Backfilling Foundation Wall TIPS

DEAR TIM: I am building a new home and the poured concrete foundation was installed 17 days ago. The weather has been cool with temperatures averaging about 51 F.

I was told to let the concrete cure for 25-30 days before backfilling it. However, the contractor is applying pressure to backfill so the rough carpentry subs can get to work.

Should I cave in and let them backfill against the walls or should I suffer the consequences of delaying the project? Shawn S., Pittsburgh, PA

DEAR SHAWN: In my opinion, concrete is a mystical building material.

Magic In A Drum

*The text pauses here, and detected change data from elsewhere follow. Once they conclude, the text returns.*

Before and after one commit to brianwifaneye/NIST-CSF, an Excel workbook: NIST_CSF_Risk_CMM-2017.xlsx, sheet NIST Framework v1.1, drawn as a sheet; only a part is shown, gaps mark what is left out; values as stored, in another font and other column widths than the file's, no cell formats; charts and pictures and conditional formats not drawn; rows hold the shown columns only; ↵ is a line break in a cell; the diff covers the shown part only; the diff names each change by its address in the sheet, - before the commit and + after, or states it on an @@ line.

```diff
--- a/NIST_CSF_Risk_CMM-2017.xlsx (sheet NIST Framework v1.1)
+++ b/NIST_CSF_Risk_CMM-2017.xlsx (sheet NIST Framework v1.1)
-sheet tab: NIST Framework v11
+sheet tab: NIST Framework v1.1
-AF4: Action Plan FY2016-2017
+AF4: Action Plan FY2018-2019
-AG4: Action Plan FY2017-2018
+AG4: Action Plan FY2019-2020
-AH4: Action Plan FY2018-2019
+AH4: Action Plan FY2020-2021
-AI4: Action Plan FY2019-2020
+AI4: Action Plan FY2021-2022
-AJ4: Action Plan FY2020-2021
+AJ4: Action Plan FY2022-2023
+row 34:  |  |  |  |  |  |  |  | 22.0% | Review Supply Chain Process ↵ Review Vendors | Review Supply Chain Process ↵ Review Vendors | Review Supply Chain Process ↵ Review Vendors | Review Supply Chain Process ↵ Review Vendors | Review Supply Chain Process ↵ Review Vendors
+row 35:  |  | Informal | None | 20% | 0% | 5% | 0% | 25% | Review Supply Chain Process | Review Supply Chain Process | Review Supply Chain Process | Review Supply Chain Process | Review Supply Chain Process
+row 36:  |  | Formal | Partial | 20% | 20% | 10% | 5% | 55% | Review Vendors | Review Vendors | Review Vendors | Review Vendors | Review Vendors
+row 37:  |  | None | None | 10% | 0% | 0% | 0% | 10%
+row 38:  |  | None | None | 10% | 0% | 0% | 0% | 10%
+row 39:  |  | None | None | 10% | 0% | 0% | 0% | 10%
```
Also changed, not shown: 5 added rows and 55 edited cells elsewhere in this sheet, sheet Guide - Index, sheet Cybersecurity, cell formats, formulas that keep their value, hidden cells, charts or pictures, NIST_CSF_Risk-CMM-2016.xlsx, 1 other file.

It often arrives at a job site in a truck pre-mixed and ready to pour. Typically it has the consistency of cooked oatmeal, but hours later it resembles damp solid rock.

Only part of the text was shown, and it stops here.